===== Source material =====

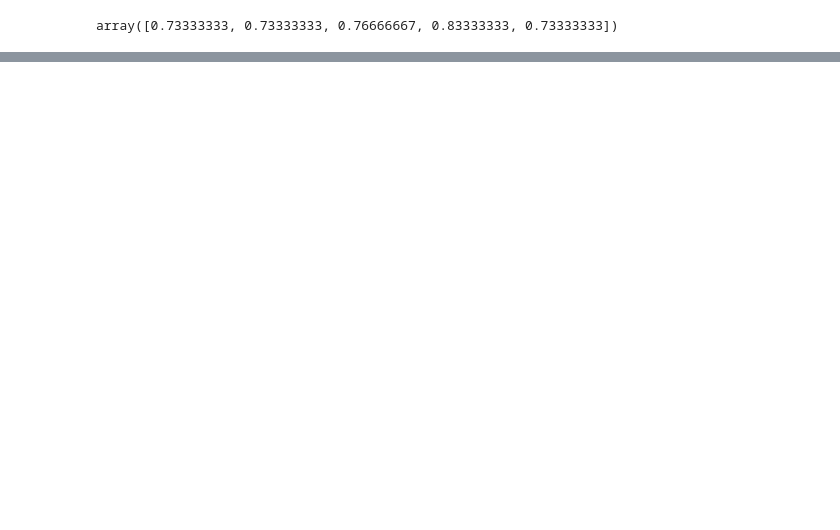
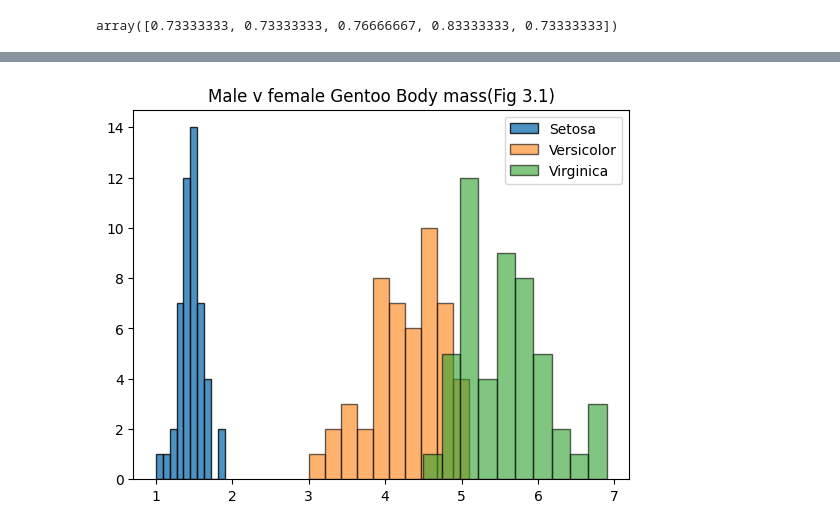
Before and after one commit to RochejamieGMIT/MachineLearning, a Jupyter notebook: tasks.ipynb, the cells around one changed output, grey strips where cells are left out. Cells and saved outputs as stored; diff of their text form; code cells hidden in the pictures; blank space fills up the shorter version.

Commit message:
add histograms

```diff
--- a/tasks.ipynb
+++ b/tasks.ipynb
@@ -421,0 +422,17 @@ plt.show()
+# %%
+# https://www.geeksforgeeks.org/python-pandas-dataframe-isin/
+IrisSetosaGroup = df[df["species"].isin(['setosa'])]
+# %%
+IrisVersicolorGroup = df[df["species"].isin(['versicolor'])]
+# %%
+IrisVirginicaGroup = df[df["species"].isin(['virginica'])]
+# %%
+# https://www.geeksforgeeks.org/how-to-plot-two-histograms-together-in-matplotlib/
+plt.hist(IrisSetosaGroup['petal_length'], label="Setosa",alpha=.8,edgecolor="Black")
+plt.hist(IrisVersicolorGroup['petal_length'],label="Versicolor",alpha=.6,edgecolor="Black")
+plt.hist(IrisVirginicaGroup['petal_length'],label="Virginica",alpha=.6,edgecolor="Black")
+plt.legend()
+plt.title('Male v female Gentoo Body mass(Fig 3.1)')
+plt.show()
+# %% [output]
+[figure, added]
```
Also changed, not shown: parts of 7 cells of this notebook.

=====
===== Source material =====

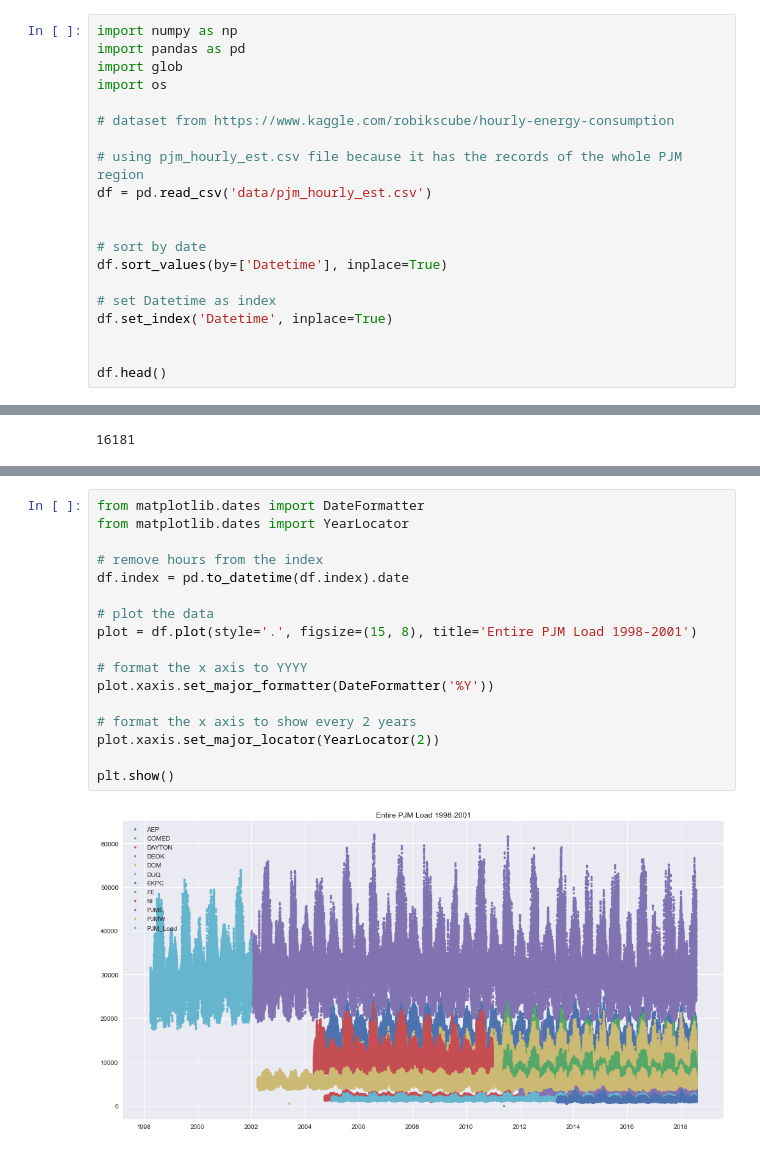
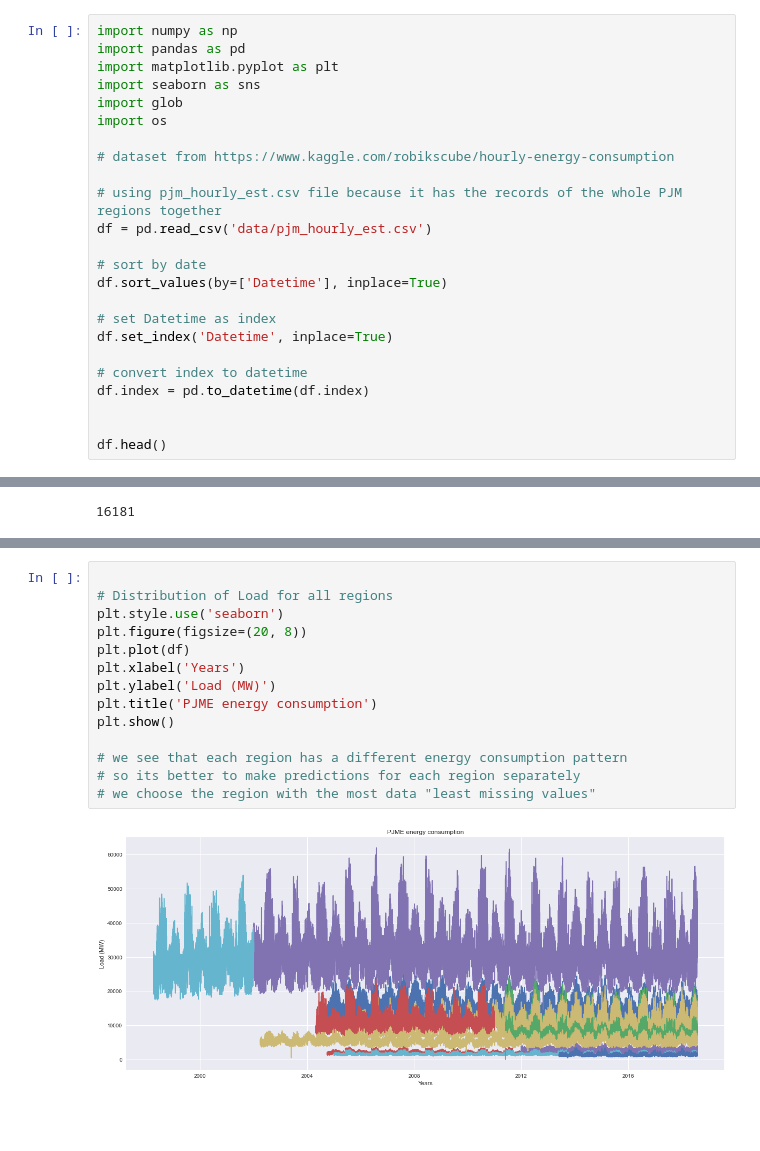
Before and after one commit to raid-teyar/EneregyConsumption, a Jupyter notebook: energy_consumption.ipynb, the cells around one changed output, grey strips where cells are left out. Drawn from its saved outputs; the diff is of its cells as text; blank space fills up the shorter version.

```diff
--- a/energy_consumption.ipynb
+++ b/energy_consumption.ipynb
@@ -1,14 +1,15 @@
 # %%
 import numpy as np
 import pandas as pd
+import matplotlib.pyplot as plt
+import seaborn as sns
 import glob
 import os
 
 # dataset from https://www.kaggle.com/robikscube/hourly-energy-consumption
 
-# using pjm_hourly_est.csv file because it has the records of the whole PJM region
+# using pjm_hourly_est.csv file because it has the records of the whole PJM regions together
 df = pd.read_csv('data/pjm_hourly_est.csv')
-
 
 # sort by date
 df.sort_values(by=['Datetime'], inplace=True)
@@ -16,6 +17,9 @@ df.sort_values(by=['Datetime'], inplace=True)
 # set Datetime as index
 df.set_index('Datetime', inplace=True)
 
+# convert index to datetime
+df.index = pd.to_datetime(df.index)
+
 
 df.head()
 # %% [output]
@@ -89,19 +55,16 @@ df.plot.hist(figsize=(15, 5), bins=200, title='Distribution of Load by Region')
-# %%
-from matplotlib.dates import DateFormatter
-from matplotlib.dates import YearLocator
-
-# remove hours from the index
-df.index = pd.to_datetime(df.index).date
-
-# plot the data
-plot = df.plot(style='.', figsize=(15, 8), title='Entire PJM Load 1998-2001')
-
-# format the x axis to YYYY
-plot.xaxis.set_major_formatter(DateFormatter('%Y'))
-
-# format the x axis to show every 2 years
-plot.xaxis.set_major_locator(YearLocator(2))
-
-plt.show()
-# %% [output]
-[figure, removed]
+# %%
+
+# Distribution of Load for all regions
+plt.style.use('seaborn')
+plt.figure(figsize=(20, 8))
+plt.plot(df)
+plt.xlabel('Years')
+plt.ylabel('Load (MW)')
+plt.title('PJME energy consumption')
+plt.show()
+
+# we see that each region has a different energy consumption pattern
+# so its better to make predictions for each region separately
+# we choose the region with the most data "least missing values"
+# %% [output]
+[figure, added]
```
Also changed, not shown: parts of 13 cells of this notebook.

=====
===== Source material =====

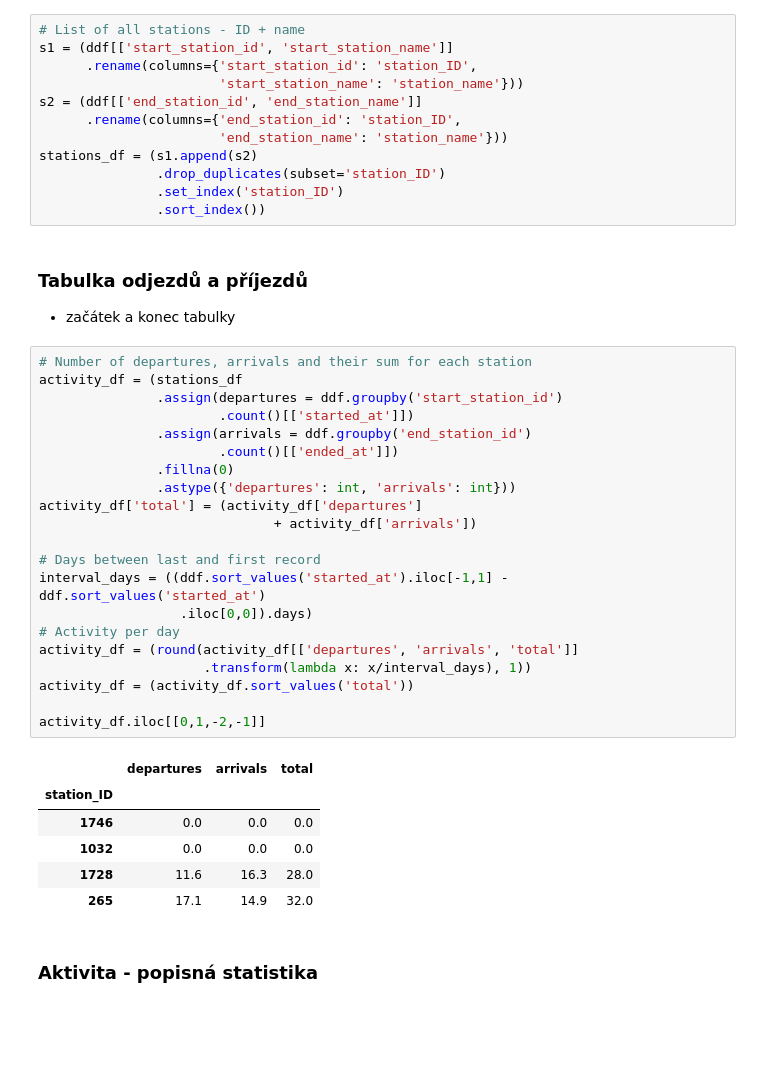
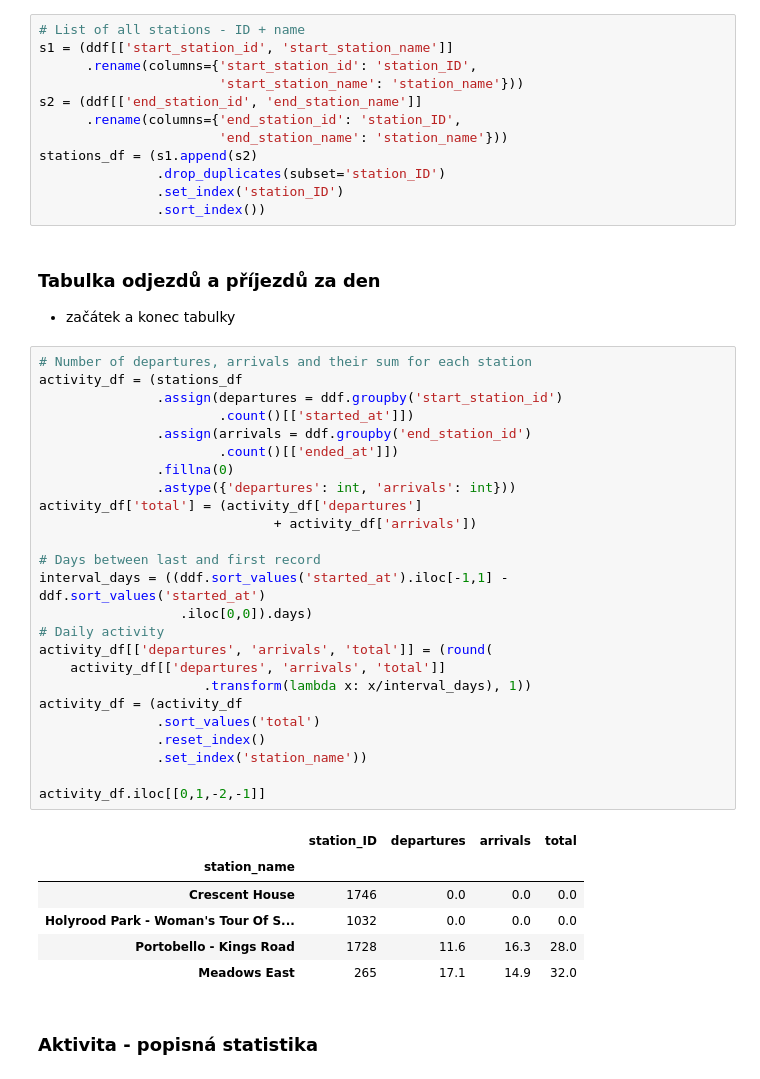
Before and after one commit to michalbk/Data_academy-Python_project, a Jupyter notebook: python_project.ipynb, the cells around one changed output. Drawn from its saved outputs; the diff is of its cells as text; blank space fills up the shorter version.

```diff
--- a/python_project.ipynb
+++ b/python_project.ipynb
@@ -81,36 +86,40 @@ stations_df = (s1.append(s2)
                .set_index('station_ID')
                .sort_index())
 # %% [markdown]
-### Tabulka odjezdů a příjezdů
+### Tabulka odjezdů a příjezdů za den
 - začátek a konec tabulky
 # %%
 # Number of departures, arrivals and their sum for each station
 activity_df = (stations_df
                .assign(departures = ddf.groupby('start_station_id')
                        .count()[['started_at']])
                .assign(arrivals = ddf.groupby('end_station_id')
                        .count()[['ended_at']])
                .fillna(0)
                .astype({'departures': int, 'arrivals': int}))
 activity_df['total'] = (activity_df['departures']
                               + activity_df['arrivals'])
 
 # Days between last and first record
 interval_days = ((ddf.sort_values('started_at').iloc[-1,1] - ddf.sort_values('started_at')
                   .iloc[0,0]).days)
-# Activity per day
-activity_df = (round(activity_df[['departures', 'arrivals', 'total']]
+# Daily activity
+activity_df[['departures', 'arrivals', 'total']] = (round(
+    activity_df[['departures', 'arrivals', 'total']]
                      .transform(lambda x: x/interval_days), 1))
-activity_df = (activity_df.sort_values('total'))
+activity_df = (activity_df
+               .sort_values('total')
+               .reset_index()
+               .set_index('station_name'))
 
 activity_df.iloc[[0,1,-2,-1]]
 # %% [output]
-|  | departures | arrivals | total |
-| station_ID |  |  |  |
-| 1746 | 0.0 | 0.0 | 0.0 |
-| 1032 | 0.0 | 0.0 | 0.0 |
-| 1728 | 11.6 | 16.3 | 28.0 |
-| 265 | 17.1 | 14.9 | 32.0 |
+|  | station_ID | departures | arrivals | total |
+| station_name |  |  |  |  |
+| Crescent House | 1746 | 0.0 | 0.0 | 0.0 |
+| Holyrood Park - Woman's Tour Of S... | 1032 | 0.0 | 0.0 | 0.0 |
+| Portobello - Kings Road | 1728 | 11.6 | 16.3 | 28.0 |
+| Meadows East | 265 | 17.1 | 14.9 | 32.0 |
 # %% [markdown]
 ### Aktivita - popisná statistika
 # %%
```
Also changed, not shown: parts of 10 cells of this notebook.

=====

_Work instruction:_
In the listing above, find the line with "Before and after one commit to RochejamieGMIT/MachineLearning, a" and the line with "Also changed, not shown: parts of 7", then print exactly those lines and every line between them.

_Task result:_
Before and after one commit to RochejamieGMIT/MachineLearning, a Jupyter notebook: tasks.ipynb, the cells around one changed output, grey strips where cells are left out. Cells and saved outputs as stored; diff of their text form; code cells hidden in the pictures; blank space fills up the shorter version.

Commit message:
add histograms

```diff
--- a/tasks.ipynb
+++ b/tasks.ipynb
@@ -421,0 +422,17 @@ plt.show()
+# %%
+# https://www.geeksforgeeks.org/python-pandas-dataframe-isin/
+IrisSetosaGroup = df[df["species"].isin(['setosa'])]
+# %%
+IrisVersicolorGroup = df[df["species"].isin(['versicolor'])]
+# %%
+IrisVirginicaGroup = df[df["species"].isin(['virginica'])]
+# %%
+# https://www.geeksforgeeks.org/how-to-plot-two-histograms-together-in-matplotlib/
+plt.hist(IrisSetosaGroup['petal_length'], label="Setosa",alpha=.8,edgecolor="Black")
+plt.hist(IrisVersicolorGroup['petal_length'],label="Versicolor",alpha=.6,edgecolor="Black")
+plt.hist(IrisVirginicaGroup['petal_length'],label="Virginica",alpha=.6,edgecolor="Black")
+plt.legend()
+plt.title('Male v female Gentoo Body mass(Fig 3.1)')
+plt.show()
+# %% [output]
+[figure, added]
```
Also changed, not shown: parts of 7 cells of this notebook.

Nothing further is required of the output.